According to a study in the American Journal of Public Health, texting while driving resulted in 16,141 road deaths between 2002 and 2007. Data from the Fatality Analysis Reporting System (FARS) indicate that, from 1999 to 2005, fatalities due to distracted driving declined, but have since risen from 4,572 in 2005 to 5,870 in 2008.
ATV injuries on the rise
According to a study in the Journal of Trauma, all-terrain vehicles (ATVs) are linked to a significant and increasing number of hospitalizations for children in the United States. Based on hospital discharge data from the Kid’s Inpatient Database of the Healthcare Cost and Utilization Project, from 1997 to 2006, hospitalizations for ATV injuries increased 150 percent among children younger than 18 years.

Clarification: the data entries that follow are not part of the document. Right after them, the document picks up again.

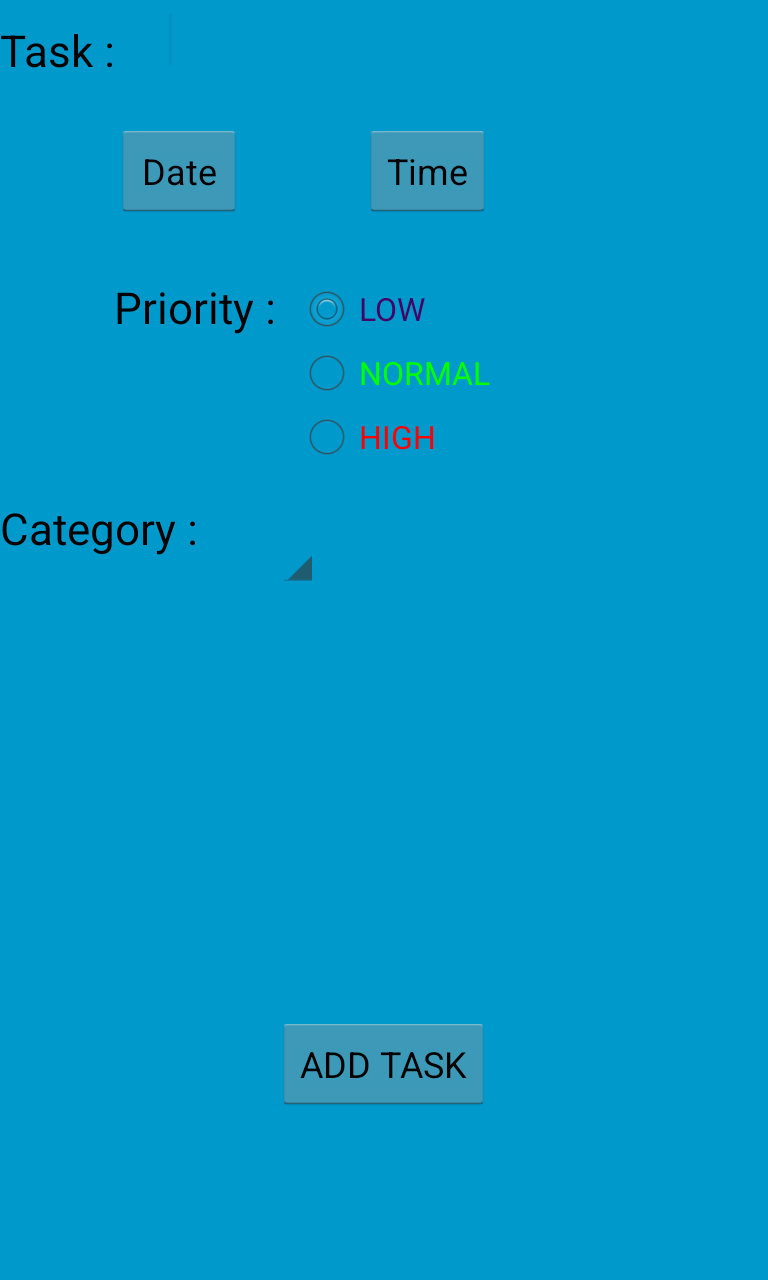
Repository: satyadarls/ToDo
Layout: ToDo/res/layout/customdialog_layout.xml
The author's editor kept a copy of each file at every save. The layout is drawn from the files as they stood at one save, then again after the next save.
It is drawn on a 768 x 1280 px phone screen (xhdpi) without system bars, with theme AppTheme; the app's code is not run.

Above is the layout before, as saved 2014-07-07 17:20:16.

After the next save:
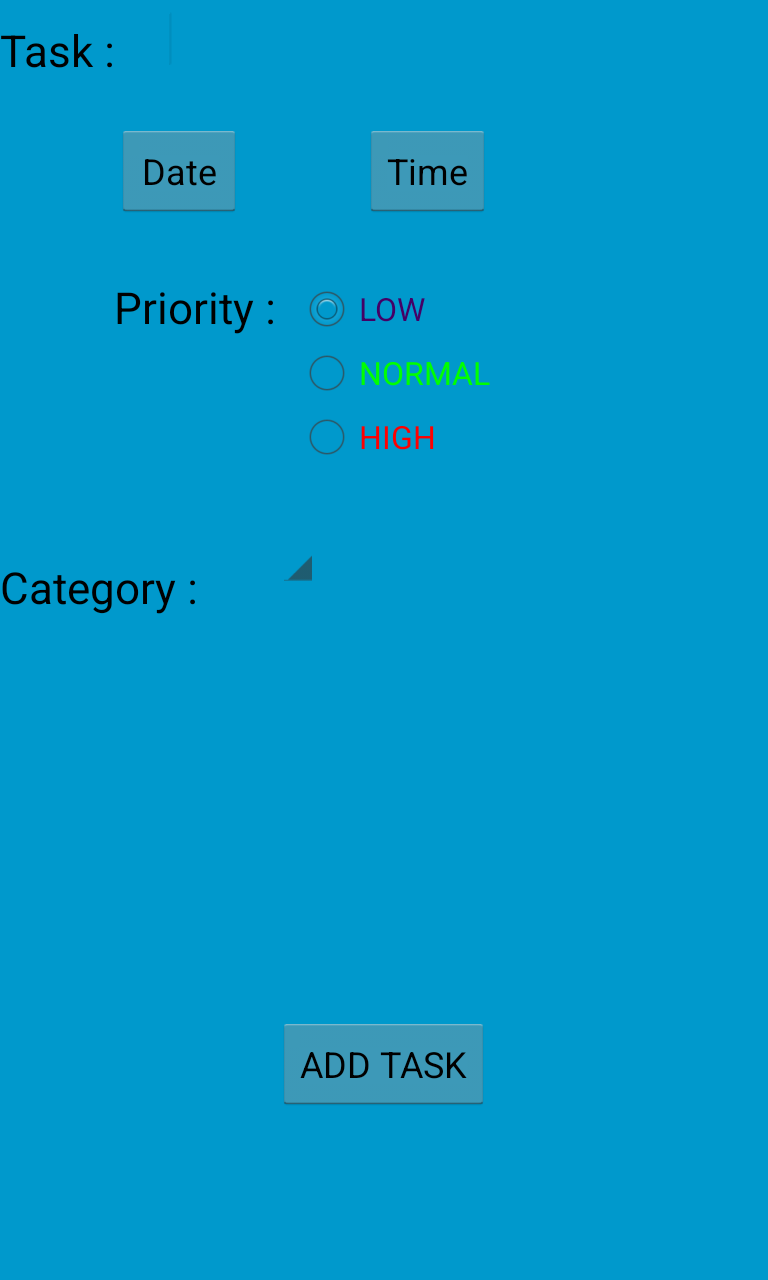
Saved 41 s later.
--- a/ToDo/res/layout/customdialog_layout.xml
+++ b/ToDo/res/layout/customdialog_layout.xml
@@ -106,9 +106,9 @@
         android1:id="@+id/textView3"
         android1:layout_width="wrap_content"
         android1:layout_height="wrap_content"
-        android1:layout_alignBottom="@+id/spinner1"
         android1:layout_alignParentLeft="true"
-        android1:layout_marginBottom="16dp"
+        android1:layout_alignTop="@+id/spinner1"
+        android1:layout_marginTop="16dp"
         android1:text="Category :"
         android1:textAppearance="?android:attr/textAppearanceLarge" />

Rates increased most in the South and Midwest and among teens aged 15 to 17 years. Males 15 to 17 years old had the highest overall rate of hospitalizations due to ATV use; the sharpest rise in hospitalizations was among females aged 15 to 17 years (250 percent).
Wright Medical settles consulting case
Wright Medical Technology, Inc., has entered into a Deferred Prosecution Agreement (DPA) with the U.S. Attorney’s Office (USAO) for the District of New Jersey. The agreement resolves the USAO investigation into the company’s consulting arrangements with orthopaedic surgeons relating to its hip and knee products. If the company satisfies its obligations under the terms of the DPA, which include federal monitoring of existing and new consulting agreements for the duration of the agreement, the USAO agrees not to prosecute the company in connection with the matter. Wright Medical also has entered into a Civil Settlement Agreement (CSA) with the Department of Justice and the U.S. Department of Health and Human Services, Office of Inspector General (OIG). Under terms of the CSA, the company will, with no admission of guilt, settle civil and administrative claims relating to the matter for a payment of $7,929,900 and enter into a 5-year Corporate Integrity Agreement with the OIG.
ED use of CT and MRI increasing
According to a study in JAMA (Oct. 6), the use of computed tomography (CT) and magnetic resonance imaging (MRI) scans in hospital emergency departments (EDs) increased significantly between 1998 and 2007—a shift that was not associated with a corresponding increase in life-threatening conditions. The retrospective cross-sectional analysis of data from the National Hospital Ambulatory Medical Care Survey (1998–2007) found that the prevalence of CT or MRI use during ED visits for injury-related conditions increased from 6 percent (257 of 5,237 visits) in 1998 to 15 percent (981 of 6,567 visits) in 2007. Over the same period, prevalence of life-threatening conditions increased from 1.7 percent (59 of 5,237 visits) to 2.0 percent (142 of 6,567 visits). No change was found in prevalence of visits that resulted in hospital admission.
FDA re-evaluates scaffold
The U.S. Food and Drug Administration (FDA) states that, following a re-evaluation of relevant scientific evidence, the Menaflex Collagen Scaffold, manufactured by ReGen Biologics, Inc., should not have been cleared for marketing in the United States. The agency plans to take action to rescind the product’s marketing clearance, after meeting with the product’s manufacturer to discuss the appropriate marketing pathway for the device and what data it would need to provide a reasonable assurance of safety and effectiveness.